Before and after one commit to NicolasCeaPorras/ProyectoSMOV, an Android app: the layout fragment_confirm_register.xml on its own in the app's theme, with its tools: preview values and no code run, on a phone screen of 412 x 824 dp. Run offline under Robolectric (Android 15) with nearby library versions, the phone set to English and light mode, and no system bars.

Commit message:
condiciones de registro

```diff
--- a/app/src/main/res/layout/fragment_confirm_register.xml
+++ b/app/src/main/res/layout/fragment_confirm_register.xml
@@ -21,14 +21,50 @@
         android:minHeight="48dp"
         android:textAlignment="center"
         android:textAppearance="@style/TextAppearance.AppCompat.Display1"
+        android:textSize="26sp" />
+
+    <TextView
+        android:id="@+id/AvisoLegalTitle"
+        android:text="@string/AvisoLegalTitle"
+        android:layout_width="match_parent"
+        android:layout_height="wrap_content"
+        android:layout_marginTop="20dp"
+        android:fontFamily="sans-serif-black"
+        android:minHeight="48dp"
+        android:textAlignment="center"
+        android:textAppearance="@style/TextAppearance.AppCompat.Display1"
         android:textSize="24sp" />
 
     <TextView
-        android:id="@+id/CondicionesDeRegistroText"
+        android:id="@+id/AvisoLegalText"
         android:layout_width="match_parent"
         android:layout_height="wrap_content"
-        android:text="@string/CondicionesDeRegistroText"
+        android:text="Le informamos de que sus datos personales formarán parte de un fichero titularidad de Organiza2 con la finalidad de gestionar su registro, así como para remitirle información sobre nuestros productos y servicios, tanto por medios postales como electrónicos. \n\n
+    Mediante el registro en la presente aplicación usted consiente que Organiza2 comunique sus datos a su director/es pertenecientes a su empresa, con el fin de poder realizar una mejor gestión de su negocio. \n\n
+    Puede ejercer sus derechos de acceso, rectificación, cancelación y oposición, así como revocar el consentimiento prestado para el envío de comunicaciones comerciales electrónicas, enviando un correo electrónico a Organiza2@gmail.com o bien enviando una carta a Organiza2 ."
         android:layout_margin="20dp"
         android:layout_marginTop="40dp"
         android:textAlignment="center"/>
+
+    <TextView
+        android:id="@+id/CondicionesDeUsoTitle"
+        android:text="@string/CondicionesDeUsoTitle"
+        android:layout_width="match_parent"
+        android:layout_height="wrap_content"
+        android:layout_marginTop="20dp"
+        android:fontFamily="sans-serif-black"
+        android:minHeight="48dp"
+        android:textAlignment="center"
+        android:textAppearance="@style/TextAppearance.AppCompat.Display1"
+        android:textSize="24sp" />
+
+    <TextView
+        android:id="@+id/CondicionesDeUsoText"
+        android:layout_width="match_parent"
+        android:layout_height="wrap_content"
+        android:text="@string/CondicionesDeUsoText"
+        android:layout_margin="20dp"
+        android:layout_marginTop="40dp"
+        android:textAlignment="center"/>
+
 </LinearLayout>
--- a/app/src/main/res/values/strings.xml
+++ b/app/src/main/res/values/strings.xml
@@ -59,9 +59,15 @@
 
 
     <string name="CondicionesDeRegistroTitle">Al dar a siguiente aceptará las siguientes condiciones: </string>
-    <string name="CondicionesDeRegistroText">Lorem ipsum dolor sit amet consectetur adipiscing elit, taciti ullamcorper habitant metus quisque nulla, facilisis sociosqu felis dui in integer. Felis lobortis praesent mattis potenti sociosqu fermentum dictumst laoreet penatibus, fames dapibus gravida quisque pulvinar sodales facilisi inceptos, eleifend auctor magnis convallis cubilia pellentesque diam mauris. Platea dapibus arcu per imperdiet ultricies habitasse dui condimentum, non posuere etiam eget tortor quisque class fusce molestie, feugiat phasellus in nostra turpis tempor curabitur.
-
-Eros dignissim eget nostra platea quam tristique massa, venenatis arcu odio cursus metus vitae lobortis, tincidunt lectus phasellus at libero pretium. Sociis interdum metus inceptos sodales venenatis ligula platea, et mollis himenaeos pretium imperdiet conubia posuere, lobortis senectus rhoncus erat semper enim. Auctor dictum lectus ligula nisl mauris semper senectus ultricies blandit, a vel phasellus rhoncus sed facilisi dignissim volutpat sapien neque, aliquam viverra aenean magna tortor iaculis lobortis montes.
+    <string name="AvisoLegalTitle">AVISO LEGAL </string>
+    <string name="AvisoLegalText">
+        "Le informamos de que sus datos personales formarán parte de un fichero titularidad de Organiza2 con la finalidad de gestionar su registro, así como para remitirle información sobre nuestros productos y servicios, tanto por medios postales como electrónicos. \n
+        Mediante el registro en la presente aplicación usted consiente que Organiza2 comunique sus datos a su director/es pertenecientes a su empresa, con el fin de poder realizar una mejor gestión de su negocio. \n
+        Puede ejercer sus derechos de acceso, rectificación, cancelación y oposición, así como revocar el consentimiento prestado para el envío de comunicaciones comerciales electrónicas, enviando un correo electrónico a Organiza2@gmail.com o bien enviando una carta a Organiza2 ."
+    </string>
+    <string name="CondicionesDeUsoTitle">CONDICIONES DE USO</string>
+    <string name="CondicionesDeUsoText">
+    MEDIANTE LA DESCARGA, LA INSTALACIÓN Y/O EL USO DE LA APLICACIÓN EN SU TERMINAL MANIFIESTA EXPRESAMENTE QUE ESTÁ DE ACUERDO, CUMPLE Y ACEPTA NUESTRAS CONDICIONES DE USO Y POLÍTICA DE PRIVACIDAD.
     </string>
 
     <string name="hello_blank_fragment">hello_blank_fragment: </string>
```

==============================

*WORK TO BE COMPLETED*. Say only the number of lines of the data above in which the string "values" occurs.

*SOLUTION FOR THIS TASK*. 3